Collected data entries
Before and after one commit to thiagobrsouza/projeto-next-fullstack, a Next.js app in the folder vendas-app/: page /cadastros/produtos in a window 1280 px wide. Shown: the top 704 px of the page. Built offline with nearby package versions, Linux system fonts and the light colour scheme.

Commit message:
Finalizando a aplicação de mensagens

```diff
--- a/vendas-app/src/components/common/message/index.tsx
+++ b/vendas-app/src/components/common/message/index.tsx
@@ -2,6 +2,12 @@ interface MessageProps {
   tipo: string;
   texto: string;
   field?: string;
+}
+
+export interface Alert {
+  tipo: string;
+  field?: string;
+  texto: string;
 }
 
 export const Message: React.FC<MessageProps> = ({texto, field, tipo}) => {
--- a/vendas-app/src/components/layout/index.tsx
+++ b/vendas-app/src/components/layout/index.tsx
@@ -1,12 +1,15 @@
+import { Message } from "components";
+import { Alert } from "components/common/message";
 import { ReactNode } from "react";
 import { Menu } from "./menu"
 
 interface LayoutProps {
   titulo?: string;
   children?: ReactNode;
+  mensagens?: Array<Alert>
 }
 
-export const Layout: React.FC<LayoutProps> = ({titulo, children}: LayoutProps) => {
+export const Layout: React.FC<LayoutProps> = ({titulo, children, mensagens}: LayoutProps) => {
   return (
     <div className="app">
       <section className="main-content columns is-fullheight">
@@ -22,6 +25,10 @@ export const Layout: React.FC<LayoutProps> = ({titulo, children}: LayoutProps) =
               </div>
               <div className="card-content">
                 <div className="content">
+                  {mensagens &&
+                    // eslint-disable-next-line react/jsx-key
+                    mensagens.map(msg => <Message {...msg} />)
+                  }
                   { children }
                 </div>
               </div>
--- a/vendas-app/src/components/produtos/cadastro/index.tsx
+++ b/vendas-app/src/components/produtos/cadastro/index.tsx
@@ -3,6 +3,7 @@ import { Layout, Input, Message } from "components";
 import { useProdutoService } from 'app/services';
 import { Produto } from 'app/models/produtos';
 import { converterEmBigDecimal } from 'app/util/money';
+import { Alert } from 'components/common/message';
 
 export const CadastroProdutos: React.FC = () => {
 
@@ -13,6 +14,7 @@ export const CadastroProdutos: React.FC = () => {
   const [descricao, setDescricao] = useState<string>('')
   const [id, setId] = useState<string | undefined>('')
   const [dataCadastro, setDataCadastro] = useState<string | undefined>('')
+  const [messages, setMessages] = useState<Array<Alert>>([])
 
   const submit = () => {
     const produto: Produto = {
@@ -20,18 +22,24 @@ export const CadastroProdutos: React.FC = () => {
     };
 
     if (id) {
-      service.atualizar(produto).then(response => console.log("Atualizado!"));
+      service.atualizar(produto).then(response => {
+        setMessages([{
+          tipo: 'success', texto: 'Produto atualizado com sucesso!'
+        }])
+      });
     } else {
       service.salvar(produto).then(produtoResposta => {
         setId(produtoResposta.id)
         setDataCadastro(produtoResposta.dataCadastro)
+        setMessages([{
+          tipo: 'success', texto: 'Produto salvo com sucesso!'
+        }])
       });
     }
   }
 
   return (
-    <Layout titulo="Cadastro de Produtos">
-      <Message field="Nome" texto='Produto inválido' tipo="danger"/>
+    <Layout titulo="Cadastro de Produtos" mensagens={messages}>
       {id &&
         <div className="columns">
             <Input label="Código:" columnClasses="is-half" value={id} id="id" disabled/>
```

• _TASK_:
Work out how many lines above contain "success", then write only that number.

• _EXERCISE OUTPUT_:
2